Those of us who are members of the academic community here at Faulkner owe a debt of gratitude to the Faulkner Law Review for organizing this new fall symposium. Thank you to the editors and staff of the Faulkner Law Review for your important contribution to the academic community here at Faulkner.
The intersection of faith and law is a timely, important, and well-selected topic. I am grateful to Professor Witte, Professor Nichols, and Professor Horwitz for their participation in this inaugural symposium and for your willingness to contribute to our understanding of the issues arising in this conversation. It is an honor to join this conversation with three experts in the field. I hope that my remarks contribute to the continuing development of your thoughts concerning the proper relationship between faith and law.
Professor Witte's symposium comments highlight the complex and often tense relationship between the provinces of faith and law in the West. (1) Democratic commitment to religious freedom (2) is being tested as once widely shared religious and cultural commitments are diluted in our pluralistic culture. (3) Immigration heightens this challenge as those enticed to the West by freedom's promise bring new religious and cultural commitments. (4) Many political, constitutional, legal, and moral questions regarding the overlapping jurisdictions of faith and law are now spinning out of the swirling winds of globalization sweeping across the Western world. (5)
Rather than chasing after the wind, I will focus my remarks on one particular legal question: should courts in Western democracies enforce private agreements to arbitrate disputes before religious tribunals? This question brings into focus the tension between the realms of faith and law by highlighting values and interests undergirding our concept of jurisdiction. It was precisely this question that triggered recent Sharia law controversies in Canada, England, Australia, and the United States. (6) A serious effort to answer this question requires one to conduct a fresh examination of what religious freedom is and whether religious freedom is of incommensurable constitutional value. (7)

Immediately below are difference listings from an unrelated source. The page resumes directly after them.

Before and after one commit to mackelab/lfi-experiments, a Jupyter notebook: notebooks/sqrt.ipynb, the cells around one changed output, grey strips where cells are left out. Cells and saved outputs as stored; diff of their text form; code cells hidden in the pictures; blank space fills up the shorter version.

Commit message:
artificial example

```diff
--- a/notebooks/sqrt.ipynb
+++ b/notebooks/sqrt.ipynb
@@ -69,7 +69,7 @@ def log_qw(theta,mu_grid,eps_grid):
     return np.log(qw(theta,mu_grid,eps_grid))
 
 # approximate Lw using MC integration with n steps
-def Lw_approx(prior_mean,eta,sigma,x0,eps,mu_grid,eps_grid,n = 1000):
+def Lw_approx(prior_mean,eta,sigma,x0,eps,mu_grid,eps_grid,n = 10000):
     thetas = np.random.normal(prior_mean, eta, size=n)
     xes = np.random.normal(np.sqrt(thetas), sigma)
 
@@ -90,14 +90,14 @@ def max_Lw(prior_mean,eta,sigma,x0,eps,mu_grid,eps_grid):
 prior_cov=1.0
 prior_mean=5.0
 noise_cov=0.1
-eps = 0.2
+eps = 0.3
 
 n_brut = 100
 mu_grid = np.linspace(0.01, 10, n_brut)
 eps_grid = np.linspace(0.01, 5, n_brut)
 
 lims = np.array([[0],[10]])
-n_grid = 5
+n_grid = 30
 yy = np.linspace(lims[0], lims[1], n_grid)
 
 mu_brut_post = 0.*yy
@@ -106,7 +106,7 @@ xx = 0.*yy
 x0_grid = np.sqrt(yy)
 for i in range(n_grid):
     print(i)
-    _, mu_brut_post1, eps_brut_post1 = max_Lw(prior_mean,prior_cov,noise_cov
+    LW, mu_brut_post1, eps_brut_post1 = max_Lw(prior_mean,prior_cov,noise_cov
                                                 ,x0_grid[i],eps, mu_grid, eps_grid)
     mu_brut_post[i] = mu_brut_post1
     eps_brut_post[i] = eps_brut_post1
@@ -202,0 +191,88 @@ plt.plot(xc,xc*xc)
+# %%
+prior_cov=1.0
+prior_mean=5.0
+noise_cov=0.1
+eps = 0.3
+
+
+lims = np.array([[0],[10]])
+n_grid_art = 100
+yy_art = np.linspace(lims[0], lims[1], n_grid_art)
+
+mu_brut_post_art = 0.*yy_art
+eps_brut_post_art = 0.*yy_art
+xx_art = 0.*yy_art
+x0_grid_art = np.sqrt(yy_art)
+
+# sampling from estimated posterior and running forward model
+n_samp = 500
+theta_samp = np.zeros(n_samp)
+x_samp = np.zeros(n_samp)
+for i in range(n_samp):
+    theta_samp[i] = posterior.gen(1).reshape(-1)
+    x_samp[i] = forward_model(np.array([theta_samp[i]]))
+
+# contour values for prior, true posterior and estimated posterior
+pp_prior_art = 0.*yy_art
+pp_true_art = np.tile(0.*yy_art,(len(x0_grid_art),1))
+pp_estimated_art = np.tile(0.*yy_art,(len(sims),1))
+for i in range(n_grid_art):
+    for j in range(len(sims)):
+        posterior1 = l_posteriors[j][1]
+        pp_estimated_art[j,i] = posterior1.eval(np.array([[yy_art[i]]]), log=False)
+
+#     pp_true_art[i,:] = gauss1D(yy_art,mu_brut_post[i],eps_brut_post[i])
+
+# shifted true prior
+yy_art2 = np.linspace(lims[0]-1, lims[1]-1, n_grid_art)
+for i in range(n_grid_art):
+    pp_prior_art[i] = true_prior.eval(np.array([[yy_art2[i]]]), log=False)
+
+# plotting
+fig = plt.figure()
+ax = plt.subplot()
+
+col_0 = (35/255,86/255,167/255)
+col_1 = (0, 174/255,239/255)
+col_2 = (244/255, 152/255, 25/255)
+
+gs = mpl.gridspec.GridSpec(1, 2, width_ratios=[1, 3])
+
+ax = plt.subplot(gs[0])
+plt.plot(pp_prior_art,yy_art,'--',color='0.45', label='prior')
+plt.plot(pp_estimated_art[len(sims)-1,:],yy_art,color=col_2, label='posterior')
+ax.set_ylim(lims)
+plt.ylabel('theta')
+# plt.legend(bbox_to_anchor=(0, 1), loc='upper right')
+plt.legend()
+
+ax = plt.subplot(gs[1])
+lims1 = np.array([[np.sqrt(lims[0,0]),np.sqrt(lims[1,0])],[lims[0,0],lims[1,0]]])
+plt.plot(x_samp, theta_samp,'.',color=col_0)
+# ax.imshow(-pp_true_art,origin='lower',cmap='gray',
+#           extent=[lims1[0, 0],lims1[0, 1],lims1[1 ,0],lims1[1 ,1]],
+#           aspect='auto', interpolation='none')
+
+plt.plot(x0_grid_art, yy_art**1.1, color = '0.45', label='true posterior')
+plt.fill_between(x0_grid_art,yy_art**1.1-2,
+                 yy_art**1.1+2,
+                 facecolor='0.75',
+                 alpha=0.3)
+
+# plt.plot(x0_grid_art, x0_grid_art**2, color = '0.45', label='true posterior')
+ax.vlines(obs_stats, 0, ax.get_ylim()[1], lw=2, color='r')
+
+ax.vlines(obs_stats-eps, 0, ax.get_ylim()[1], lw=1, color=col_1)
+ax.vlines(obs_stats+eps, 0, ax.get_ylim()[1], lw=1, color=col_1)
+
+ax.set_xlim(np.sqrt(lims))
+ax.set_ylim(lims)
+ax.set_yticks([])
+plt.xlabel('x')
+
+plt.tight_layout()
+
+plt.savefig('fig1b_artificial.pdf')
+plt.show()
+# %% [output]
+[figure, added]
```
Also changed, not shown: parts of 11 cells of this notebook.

The thesis of this article is that Western courts should enforce private agreements to arbitrate disputes before religious tribunals and that such enforcement advances legitimate and important secular interests.
CONTEXTUALIZING THE ISSUE
Assume that a Muslim man and a Muslim woman each sign a pre-marital agreement prior to entering into a valid Islamic marriage. For clarity, a "valid Islamic marriage," means a marriage permitted both by secular and Sharia law. (8) Also, assume the premarital contract contains a choice of forum clause, which requires the prospective spouses to submit all future marital disputes, including questions regarding divorce, custody of children, and marital obligations, to a panel of Religious authorities. Finally, assume the pre-marital contract contains a choice of law clause requiring the selected Religious authorities to determine the rights and obligations of the parties pursuant to a specified school of Sharia law. Should a Western court of law enforce this agreement?
SOUNDING THE ALARM
At this point, many Westerners will get up and run to the nearest Sharia alarm and pull it. One can almost hear the alarm bell ringing and the crowds shouting, "No Taliban here, thank you very much!" Note that the religious tribunal has not done anything, yet. The mere suggestion that an Islamic forum applying Islamic law might do something within the territory of the West causes the concern. Why?
Islamic arbitration panels, it is argued, are the tip of a spear. The mere presence of such arbitral panels threatens the rule of law in the West, so the argument goes. Some contend that private litigants intend to use such private arbitral panels to subvert and …